▶ _What is being asked_
Where the string "thead" appears in a line of the data, show that line.

──────

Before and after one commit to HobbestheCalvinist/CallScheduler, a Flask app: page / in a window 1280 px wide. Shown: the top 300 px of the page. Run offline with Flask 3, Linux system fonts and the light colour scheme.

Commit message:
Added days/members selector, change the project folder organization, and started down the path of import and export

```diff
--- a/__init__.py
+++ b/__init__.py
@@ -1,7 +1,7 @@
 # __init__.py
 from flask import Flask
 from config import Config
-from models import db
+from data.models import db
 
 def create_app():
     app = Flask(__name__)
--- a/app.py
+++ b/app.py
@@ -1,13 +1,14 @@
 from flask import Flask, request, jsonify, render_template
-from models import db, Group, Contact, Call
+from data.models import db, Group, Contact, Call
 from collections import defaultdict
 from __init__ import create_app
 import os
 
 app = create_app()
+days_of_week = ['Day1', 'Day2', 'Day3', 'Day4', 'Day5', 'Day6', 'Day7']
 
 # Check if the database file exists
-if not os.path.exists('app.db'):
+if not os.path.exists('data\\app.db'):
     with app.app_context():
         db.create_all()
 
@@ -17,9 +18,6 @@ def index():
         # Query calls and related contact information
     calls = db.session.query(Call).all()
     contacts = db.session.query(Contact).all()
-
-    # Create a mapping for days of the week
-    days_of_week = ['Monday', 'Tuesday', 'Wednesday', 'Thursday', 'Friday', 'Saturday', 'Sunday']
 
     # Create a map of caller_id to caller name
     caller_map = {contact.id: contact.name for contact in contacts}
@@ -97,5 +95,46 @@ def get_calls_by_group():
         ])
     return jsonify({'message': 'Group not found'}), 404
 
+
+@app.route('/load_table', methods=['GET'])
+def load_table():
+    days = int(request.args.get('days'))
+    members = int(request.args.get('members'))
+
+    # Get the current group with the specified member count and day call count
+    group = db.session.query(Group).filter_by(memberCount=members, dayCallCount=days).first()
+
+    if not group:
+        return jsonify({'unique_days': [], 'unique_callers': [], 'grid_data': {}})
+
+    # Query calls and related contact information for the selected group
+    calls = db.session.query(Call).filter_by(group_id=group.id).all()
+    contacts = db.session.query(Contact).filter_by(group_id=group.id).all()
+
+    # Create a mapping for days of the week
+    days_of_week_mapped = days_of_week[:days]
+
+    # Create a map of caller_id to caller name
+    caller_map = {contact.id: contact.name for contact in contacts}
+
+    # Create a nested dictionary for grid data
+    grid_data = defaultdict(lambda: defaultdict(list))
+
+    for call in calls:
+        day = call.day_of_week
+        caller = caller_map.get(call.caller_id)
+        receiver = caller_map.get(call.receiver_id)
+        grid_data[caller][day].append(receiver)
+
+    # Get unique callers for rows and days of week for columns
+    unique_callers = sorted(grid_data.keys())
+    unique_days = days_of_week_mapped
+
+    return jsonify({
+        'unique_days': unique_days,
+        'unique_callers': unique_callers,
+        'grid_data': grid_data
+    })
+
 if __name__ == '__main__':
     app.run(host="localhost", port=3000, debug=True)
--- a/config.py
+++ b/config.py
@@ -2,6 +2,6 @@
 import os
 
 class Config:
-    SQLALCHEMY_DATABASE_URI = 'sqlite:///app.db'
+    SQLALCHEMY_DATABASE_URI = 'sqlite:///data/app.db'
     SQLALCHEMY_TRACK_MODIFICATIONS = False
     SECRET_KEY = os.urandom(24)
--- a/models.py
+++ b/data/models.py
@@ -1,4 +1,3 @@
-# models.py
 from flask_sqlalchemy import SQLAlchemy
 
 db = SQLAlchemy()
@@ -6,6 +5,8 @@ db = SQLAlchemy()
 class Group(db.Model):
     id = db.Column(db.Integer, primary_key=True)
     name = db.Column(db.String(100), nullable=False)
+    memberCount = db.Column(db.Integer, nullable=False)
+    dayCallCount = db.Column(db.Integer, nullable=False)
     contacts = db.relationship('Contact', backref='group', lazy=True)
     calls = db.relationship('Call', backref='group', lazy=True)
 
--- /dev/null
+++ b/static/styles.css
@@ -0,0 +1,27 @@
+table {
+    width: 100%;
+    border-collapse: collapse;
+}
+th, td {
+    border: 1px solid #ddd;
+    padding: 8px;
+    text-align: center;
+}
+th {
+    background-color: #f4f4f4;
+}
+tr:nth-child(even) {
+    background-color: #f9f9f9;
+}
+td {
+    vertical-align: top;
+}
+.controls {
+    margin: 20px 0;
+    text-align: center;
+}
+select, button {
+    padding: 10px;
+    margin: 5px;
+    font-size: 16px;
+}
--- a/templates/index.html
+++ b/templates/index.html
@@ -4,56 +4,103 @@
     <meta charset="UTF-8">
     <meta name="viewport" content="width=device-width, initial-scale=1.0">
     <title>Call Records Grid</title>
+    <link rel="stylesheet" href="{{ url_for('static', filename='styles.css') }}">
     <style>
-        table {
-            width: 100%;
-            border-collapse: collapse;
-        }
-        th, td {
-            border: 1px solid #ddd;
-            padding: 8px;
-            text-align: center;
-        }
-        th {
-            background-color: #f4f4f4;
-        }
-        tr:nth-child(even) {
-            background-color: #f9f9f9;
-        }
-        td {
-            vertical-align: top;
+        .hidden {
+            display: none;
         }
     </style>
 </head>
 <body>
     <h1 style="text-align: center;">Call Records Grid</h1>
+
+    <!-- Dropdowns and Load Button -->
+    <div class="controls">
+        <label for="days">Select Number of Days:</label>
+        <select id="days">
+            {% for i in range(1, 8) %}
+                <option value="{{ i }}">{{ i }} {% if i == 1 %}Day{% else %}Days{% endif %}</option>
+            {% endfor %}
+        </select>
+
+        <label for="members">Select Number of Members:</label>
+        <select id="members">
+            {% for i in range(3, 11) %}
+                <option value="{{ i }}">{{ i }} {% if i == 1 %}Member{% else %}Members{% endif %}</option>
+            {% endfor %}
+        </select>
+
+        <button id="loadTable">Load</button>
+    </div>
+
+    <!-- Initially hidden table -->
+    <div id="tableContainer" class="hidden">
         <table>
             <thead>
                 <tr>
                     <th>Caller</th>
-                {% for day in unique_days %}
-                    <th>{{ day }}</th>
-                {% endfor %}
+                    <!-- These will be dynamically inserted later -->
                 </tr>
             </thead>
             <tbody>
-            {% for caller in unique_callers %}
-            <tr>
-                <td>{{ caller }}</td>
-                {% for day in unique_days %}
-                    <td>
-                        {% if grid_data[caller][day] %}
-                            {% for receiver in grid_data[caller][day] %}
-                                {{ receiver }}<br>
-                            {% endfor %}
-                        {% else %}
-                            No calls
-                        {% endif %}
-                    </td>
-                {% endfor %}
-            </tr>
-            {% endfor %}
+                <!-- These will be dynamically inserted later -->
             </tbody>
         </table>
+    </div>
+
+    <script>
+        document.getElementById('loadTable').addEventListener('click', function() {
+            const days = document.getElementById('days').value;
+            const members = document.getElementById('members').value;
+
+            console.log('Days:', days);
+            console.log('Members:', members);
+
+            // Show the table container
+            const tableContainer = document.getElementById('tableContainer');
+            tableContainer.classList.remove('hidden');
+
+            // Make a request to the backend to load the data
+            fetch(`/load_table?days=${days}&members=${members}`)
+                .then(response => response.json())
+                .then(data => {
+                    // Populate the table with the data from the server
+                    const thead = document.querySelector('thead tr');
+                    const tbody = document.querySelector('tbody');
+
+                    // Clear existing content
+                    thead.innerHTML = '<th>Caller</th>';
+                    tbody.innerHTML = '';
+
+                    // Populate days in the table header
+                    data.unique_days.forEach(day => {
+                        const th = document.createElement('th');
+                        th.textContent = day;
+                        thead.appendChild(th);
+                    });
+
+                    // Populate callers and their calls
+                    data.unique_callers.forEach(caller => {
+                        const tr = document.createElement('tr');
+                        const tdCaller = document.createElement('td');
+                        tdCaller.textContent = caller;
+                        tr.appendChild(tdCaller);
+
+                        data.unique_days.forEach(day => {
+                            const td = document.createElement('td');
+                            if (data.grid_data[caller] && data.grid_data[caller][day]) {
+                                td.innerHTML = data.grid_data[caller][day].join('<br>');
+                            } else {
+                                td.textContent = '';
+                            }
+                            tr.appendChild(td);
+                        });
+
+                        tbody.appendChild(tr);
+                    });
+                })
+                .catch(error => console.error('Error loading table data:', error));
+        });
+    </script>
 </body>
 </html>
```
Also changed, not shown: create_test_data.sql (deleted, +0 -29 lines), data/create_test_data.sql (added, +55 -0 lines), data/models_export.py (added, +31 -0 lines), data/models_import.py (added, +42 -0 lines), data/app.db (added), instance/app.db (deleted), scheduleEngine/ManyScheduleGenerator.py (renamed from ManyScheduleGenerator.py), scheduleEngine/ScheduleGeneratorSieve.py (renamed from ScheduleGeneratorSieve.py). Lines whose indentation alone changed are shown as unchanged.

──────

▶ _Solution for this problem_
             <thead>
             </thead>
+                    const thead = document.querySelector('thead tr');
+                    thead.innerHTML = '<th>Caller</th>';
+                        thead.appendChild(th);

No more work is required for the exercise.